=== Exercise requirements ===
What is needed is an exact copy of the entries below, with every picture left out.

*** Opening Available records ***

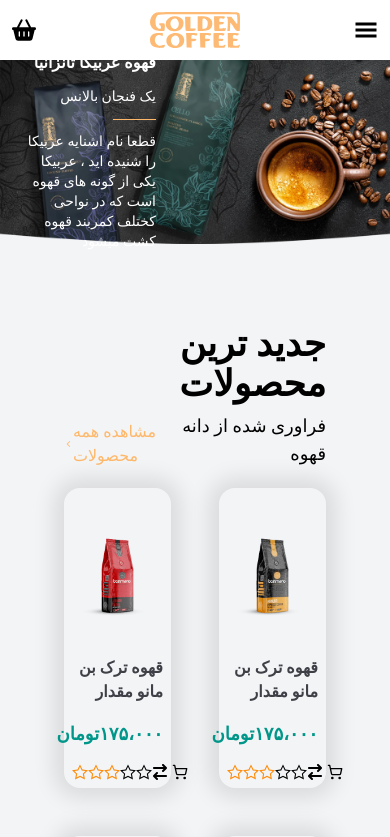
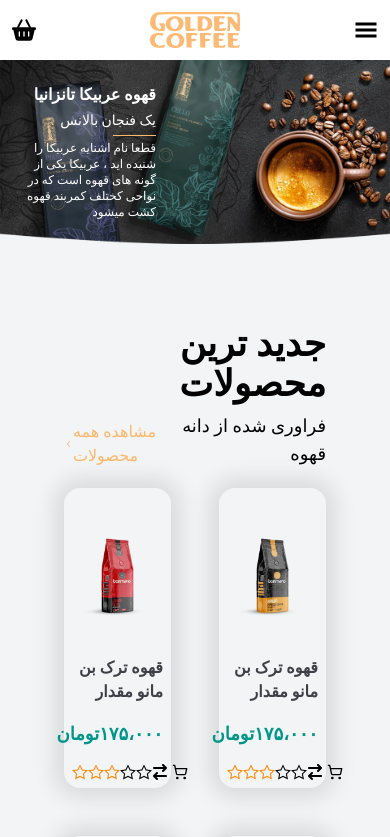
Before and after one commit to KavehKhorshidiii/CoffeeShop, a Next.js app: page / in a window 390 px wide. Shown: the top 837 px of the page. Built offline with nearby package versions, Linux system fonts and the light colour scheme.

Commit message:
responsive for mobile

```diff
--- a/src/components/Home/Title/Title.js
+++ b/src/components/Home/Title/Title.js
@@ -8,11 +8,11 @@ export default function Title() {
 
             <Image src="/bg-img/bgi.webp" alt="coffeeImg" priority width={1920} height={905} />
 
-         <div className=" right-6/10 max-w-1/3 space-y-3  items-end absolute flex  flex-col">
+         <div className=" right-6/10 max-w-1/3 space-y-1 md:space-y-3  items-end absolute flex  flex-col">
             <h2 className=" text-right font-bold md:text-4xl">قهوه عربیکا تانزانیا</h2>
             <span className=" text-right text-sm md:text-2xl">یک فنجان بالانس</span>
             <span className=" text-right w-1/3 border-b-1 text-orange-300"></span>
-            <span className="text-sm md:text-xl text-right">قطعا نام اشنایه عربیکا را شنیده اید ، عربیکا یکی از گونه های قهوه است که در نواحی کختلف کمربند قهوه کشت میشود</span>
+            <span className="text-xs md:text-xl text-right">قطعا نام اشنایه عربیکا را شنیده اید ، عربیکا یکی از گونه های قهوه است که در نواحی کختلف کمربند قهوه کشت میشود</span>
          </div>
 
       </div>
--- a/src/components/header/mobileHeader/shopping Cart Btn/mobile-header-sidebar-shoppingCart.js
+++ b/src/components/header/mobileHeader/shopping Cart Btn/mobile-header-sidebar-shoppingCart.js
@@ -48,7 +48,7 @@ export default function MobileHeaderSidebarShoppingCart({ toggle , setToggle })
 
          {/* footer sidebar */}
          <div className="h-fit flex w-full justify-between border-t-2 border-white/10 pt-3">
-            <button className=" hover:bg-teal-500 bg-teal-600 cursor-pointer rounded-2xl py-3.5 px-6">ثبت سفارش</button>
+            <button className=" hover:bg-teal-500 bg-teal-600 cursor-pointer rounded-2xl py-2 px-4 md:py-3.5 md:px-6">ثبت سفارش</button>
             <div className=" flex justify-center gap-1.5 text-right flex-col">
                <span className=" text-[10px] font-medium border-gray-300">مبلغ قابل پرداخت</span>
                <span className="flex items-center">
```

*** Closing Available records ***

=== Answer box ===
Before and after one commit to KavehKhorshidiii/CoffeeShop, a Next.js app: page / in a window 390 px wide. Shown: the top 837 px of the page. Built offline with nearby package versions, Linux system fonts and the light colour scheme.

Commit message:
responsive for mobile

```diff
--- a/src/components/Home/Title/Title.js
+++ b/src/components/Home/Title/Title.js
@@ -8,11 +8,11 @@ export default function Title() {
 
             <Image src="/bg-img/bgi.webp" alt="coffeeImg" priority width={1920} height={905} />
 
-         <div className=" right-6/10 max-w-1/3 space-y-3  items-end absolute flex  flex-col">
+         <div className=" right-6/10 max-w-1/3 space-y-1 md:space-y-3  items-end absolute flex  flex-col">
             <h2 className=" text-right font-bold md:text-4xl">قهوه عربیکا تانزانیا</h2>
             <span className=" text-right text-sm md:text-2xl">یک فنجان بالانس</span>
             <span className=" text-right w-1/3 border-b-1 text-orange-300"></span>
-            <span className="text-sm md:text-xl text-right">قطعا نام اشنایه عربیکا را شنیده اید ، عربیکا یکی از گونه های قهوه است که در نواحی کختلف کمربند قهوه کشت میشود</span>
+            <span className="text-xs md:text-xl text-right">قطعا نام اشنایه عربیکا را شنیده اید ، عربیکا یکی از گونه های قهوه است که در نواحی کختلف کمربند قهوه کشت میشود</span>
          </div>
 
       </div>
--- a/src/components/header/mobileHeader/shopping Cart Btn/mobile-header-sidebar-shoppingCart.js
+++ b/src/components/header/mobileHeader/shopping Cart Btn/mobile-header-sidebar-shoppingCart.js
@@ -48,7 +48,7 @@ export default function MobileHeaderSidebarShoppingCart({ toggle , setToggle })
 
          {/* footer sidebar */}
          <div className="h-fit flex w-full justify-between border-t-2 border-white/10 pt-3">
-            <button className=" hover:bg-teal-500 bg-teal-600 cursor-pointer rounded-2xl py-3.5 px-6">ثبت سفارش</button>
+            <button className=" hover:bg-teal-500 bg-teal-600 cursor-pointer rounded-2xl py-2 px-4 md:py-3.5 md:px-6">ثبت سفارش</button>
             <div className=" flex justify-center gap-1.5 text-right flex-col">
                <span className=" text-[10px] font-medium border-gray-300">مبلغ قابل پرداخت</span>
                <span className="flex items-center">
```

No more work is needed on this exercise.